The Warriors have one pick in next Thursday’s draft, 28th overall. Ball, 19, is considered a second-round pick, at best.

“I feel pretty good going into the draft,” Ball said. “I feel like I’m going to get drafted. I feel I could produce for a team.

“But if I don’t, then it’s going to be the G-League or just go as a free agent and join a Summer League team or something like that.”

Scouts consider Ball a better shooter than his older brother, Lonzo, who was drafted second overall by the Lakers last June.

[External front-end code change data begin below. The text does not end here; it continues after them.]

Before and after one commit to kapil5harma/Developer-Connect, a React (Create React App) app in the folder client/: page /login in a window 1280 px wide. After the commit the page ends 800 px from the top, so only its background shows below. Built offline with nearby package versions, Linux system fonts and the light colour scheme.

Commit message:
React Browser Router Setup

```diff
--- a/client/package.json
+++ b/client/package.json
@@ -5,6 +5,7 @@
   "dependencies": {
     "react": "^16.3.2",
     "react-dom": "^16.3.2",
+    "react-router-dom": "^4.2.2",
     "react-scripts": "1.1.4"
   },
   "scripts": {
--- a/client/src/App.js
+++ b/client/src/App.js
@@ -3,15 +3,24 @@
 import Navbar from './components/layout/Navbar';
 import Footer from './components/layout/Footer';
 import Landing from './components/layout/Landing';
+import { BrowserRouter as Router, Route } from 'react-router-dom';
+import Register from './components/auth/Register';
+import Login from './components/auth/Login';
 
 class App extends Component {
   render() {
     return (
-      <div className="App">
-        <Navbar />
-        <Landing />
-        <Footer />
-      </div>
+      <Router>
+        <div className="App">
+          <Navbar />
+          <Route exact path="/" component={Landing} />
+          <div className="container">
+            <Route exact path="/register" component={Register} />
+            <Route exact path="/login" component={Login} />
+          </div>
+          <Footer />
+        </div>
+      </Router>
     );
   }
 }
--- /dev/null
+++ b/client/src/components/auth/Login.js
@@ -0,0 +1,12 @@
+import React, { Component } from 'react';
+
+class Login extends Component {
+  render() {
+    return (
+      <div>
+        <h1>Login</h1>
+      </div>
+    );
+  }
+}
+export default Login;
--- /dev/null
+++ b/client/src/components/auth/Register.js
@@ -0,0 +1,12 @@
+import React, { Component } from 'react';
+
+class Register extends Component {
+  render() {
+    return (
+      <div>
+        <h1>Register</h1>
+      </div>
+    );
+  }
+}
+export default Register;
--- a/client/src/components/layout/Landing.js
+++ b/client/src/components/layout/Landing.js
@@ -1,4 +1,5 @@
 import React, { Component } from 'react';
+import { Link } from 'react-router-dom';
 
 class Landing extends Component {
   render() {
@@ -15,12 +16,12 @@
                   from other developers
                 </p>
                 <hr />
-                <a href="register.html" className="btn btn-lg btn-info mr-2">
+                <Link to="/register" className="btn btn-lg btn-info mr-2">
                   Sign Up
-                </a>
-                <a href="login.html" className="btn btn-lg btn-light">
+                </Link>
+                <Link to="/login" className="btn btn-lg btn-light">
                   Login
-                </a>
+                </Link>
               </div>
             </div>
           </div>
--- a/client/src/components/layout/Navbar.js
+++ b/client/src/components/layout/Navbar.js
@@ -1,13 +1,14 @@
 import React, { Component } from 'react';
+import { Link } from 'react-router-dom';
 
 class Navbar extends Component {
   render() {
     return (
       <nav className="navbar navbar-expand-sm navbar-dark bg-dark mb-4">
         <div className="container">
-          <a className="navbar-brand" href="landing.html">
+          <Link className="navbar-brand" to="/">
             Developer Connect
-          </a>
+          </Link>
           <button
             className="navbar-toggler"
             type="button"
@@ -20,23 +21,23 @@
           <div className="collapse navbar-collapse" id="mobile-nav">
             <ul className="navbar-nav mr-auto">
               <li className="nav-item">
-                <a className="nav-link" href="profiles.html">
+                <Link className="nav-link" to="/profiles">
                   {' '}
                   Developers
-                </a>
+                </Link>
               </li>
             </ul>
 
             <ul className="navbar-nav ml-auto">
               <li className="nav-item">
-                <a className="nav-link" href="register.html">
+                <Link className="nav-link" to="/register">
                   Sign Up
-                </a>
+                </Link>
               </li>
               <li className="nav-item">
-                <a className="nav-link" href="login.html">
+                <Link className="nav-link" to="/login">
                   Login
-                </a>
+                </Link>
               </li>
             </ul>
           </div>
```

The third Ball brother, LaMelo, 16, is playing in the Junior Basketball Association, a creation of LaVar Ball, the bombastic family patriarch and proprietor of Big Baller Brand apparel.

LiAngelo Ball lasted one game at UCLA last year. He was suspended after a shoplifting arrest in China in November and withdrew from UCLA a month later.

He wound up, at the request of his father, playing professionally for Vytautas Prienu in Lithuania, where he averaged 12.6 points, with 41.5 percent shooting, in 14 games. The time in Europe, Ball says, served to enhance his overall game.

“It wouldn’t have been where I’m at right now, because going overseas helped more, in my opinion,” he said. “In college, I didn’t get the kind of playing time that I thought I’d get. When I went overseas, I was able to develop better.”

Ball concedes his ball-handling needs work. Scout like his shooting and athleticism but have found him indifferent about passing and defending. He has less than a week to make an impression before the draft on Thursday.

“I feel like I’m ready,” Ball said. “I’ve been training for this since a young age. It’s something I’ve always wanted to do, so when the time comes I’m ready for it.”